<mark>Journal</mark>Quaternary Science Reviews
Number of pages62
Pages (from-to)23-84
Publication StatusPublished
Early online date15/11/16
<mark>Original language</mark>English

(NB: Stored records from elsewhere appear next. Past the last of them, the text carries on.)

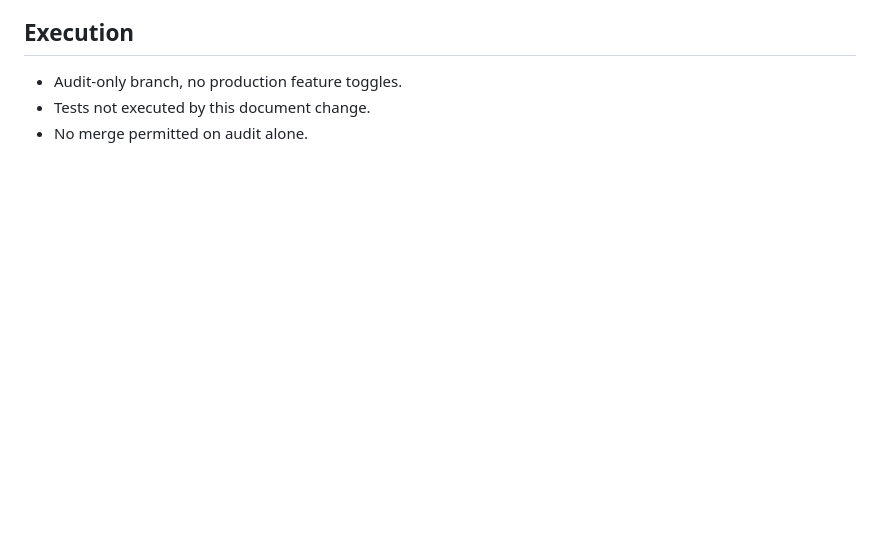
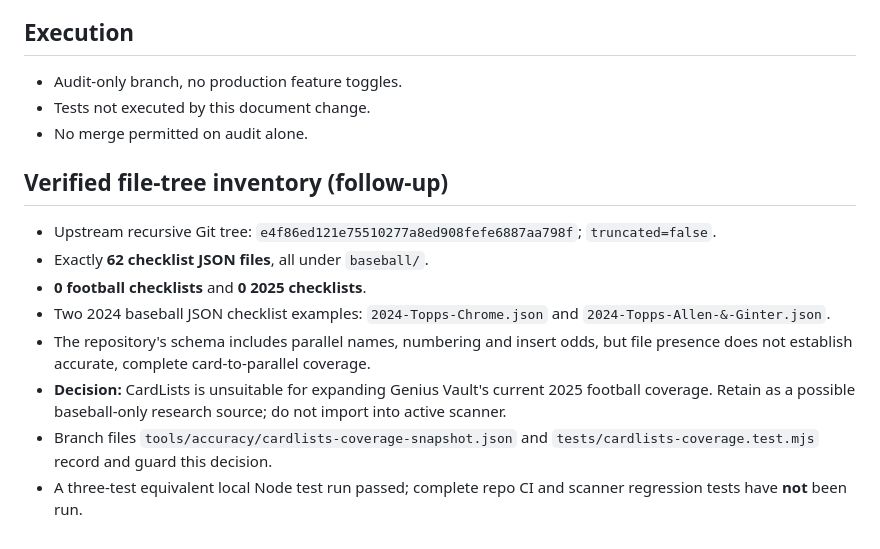
Before and after one commit to Macbook1435/genius-vault-ai, a Markdown page: docs/research/cardlists-license-coverage-audit.md, the part around the change. GitHub-like rendering; blank space fills up the shorter version.

Commit message:
Confirm 62 baseball-only CardLists checklists and block 2025 football import

```diff
--- a/docs/research/cardlists-license-coverage-audit.md
+++ b/docs/research/cardlists-license-coverage-audit.md
@@ -41,3 +41,13 @@ Source: https://github.com/robert-porter/CardLists
 - Audit-only branch, no production feature toggles.
 - Tests not executed by this document change.
 - No merge permitted on audit alone.
+
+## Verified file-tree inventory (follow-up)
+- Upstream recursive Git tree: `e4f86ed121e75510277a8ed908fefe6887aa798f`; `truncated=false`.
+- Exactly **62 checklist JSON files**, all under `baseball/`.
+- **0 football checklists** and **0 2025 checklists**.
+- Two 2024 baseball JSON checklist examples: `2024-Topps-Chrome.json` and `2024-Topps-Allen-&-Ginter.json`.
+- The repository's schema includes parallel names, numbering and insert odds, but file presence does not establish accurate, complete card-to-parallel coverage.
+- **Decision:** CardLists is unsuitable for expanding Genius Vault's current 2025 football coverage. Retain as a possible baseball-only research source; do not import into active scanner.
+- Branch files `tools/accuracy/cardlists-coverage-snapshot.json` and `tests/cardlists-coverage.test.mjs` record and guard this decision.
+- A three-test equivalent local Node test run passed; complete repo CI and scanner regression tests have **not** been run.
```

Whether during past climate stages or into a progressively warming world, changes in precipitation constitute a key component of climatic change. Quantitative proxies for palaeo-precipitation are relatively rare. The magnetic properties of the windblown loess units and interbedded palaeosols of the famous Chinese Loess Plateau provide key palaeo-precipitation data for this populous, monsoon-dominated region. The loess/palaeosol sediments record rainfall totals, directly complementing the oxygen isotope records of Chinese speleothems. These isotopic records predominantly reflect moisture source, and hence large-scale atmospheric circulation changes. The two major Asian monsoon systems appear to display antiphase behaviour. Dominance of the Indian summer monsoon system seems associated with minimum precession/maximum northern hemisphere summer heating; dominance of the East Asian summer monsoons with maximum precession. At ∼2.8 Ma, more intense development of the East Asian winter monsoon initiated major increases in dust deposition rates, and formation of relatively unweathered loess layers. Glacial-stage loess units then interleaved with interglacial/interstadial-stage palaeosols throughout the Quaternary period. Decoupling of the loess/palaeosol rainfall records from the Chinese cave records of moisture source shows that the Indian and East Asian monsoon winds were continuously driven by precessional forcing while summer monsoonal rainfall was greatly suppressed during cool, glacial stages. The timing of these East Asian climatic transitions, the subsequent intensification of northern hemisphere glaciations, and the association between monsoon circulation changes and North Atlantic temperatures, indicates a possibly leading global role for these monsoonal changes via alterations in the poleward distribution of heat and moisture.